From the material below, copy out each line with the word "position" in it.

[Exercise data]:
◆ ◆ ◆ ◆
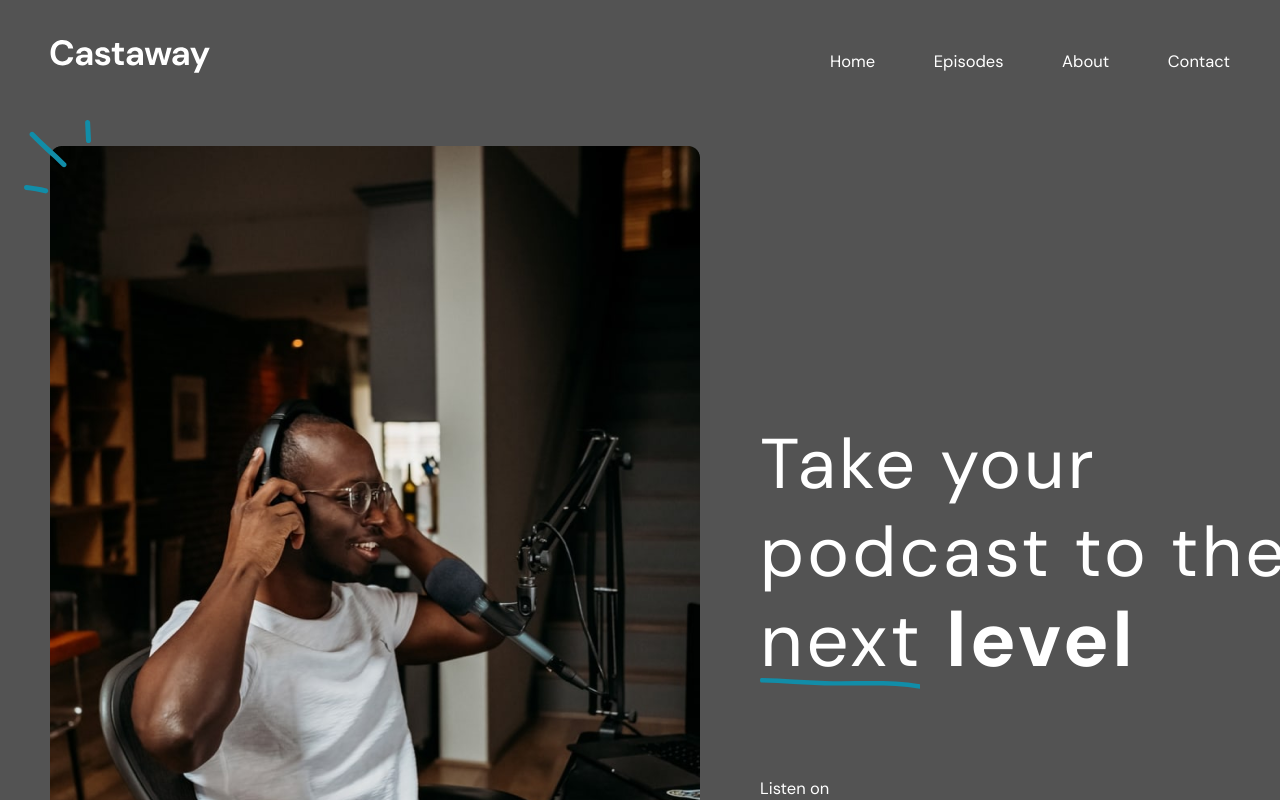
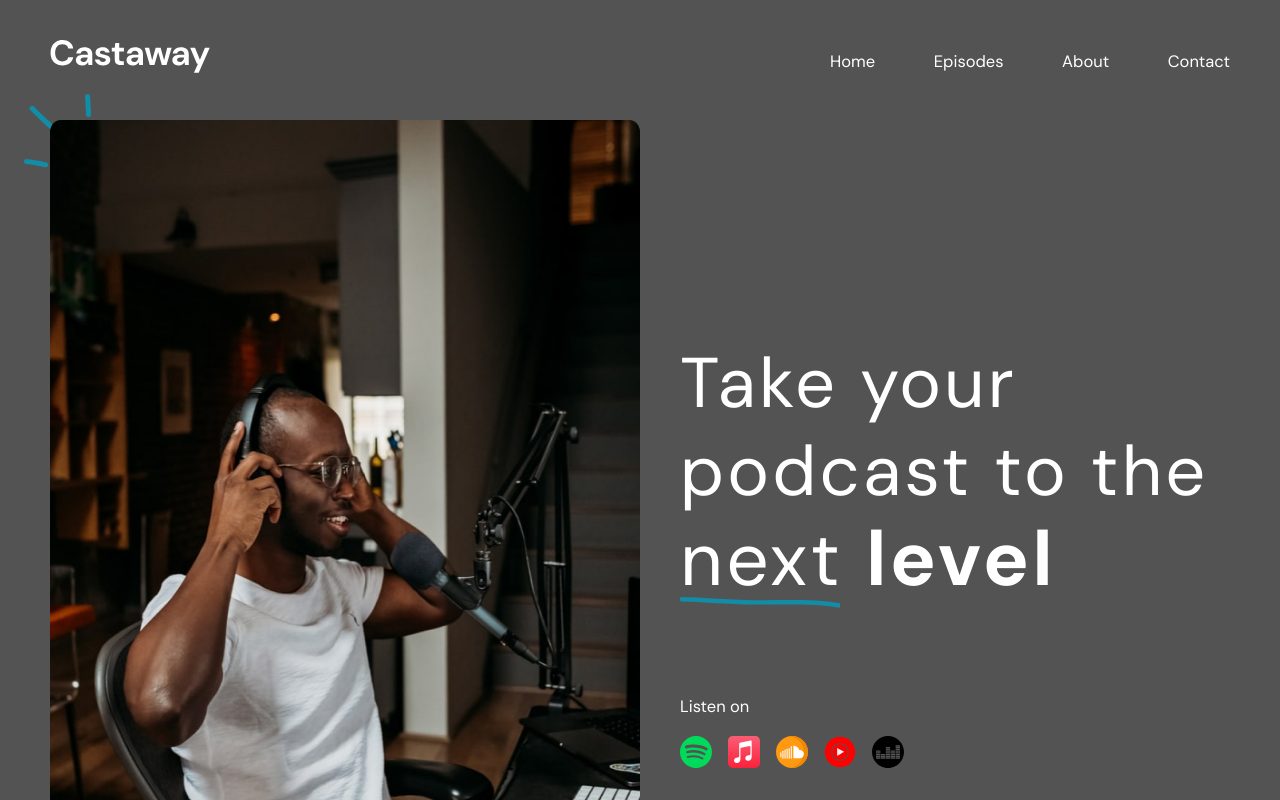
Before and after one commit to viktoriyapavlenkoo/Castaway-react, a React (Create React App) app: page / in a window 1280 px wide. Shown: the top 800 px of the page. Built offline with nearby package versions, Linux system fonts and the light colour scheme.

Commit message:
Finished layuot section Hero.

```diff
--- a/src/Hero/Hero.css
+++ b/src/Hero/Hero.css
@@ -2,17 +2,24 @@
 .hero__container {
     display: flex;
     justify-content: space-between;
-    margin: 0 -60px;
-
+    margin: 0 -20px;
+    width: 100%;
 }
 
 .hero__img-block,
 .hero__text-block {
-    margin: 0 60px;
+    flex: 0 0 50%;
+    margin: 0 20px;
 }
 .hero__img-block {
     position: relative;
-    margin-top: 26px;
+    padding: 0 0 74% 0;
+}
+
+.hero__img-block img {
+    position: absolute;
+    width: 100%;
+    height: 100%;
 }
 .hero__img-block::before {
     position: absolute;
@@ -21,7 +28,9 @@
     left: -26px;
 }
 .hero__text-block {
-    margin: 300px 0 153px;
+    display: flex;
+    flex-direction: column;
+    justify-content: center;
 }
 .hero__title {
     font-size: var(--title-text);
```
◆ ◆ ◆ ◆
[Response box]:
     position: relative;
+    position: absolute;
     position: absolute;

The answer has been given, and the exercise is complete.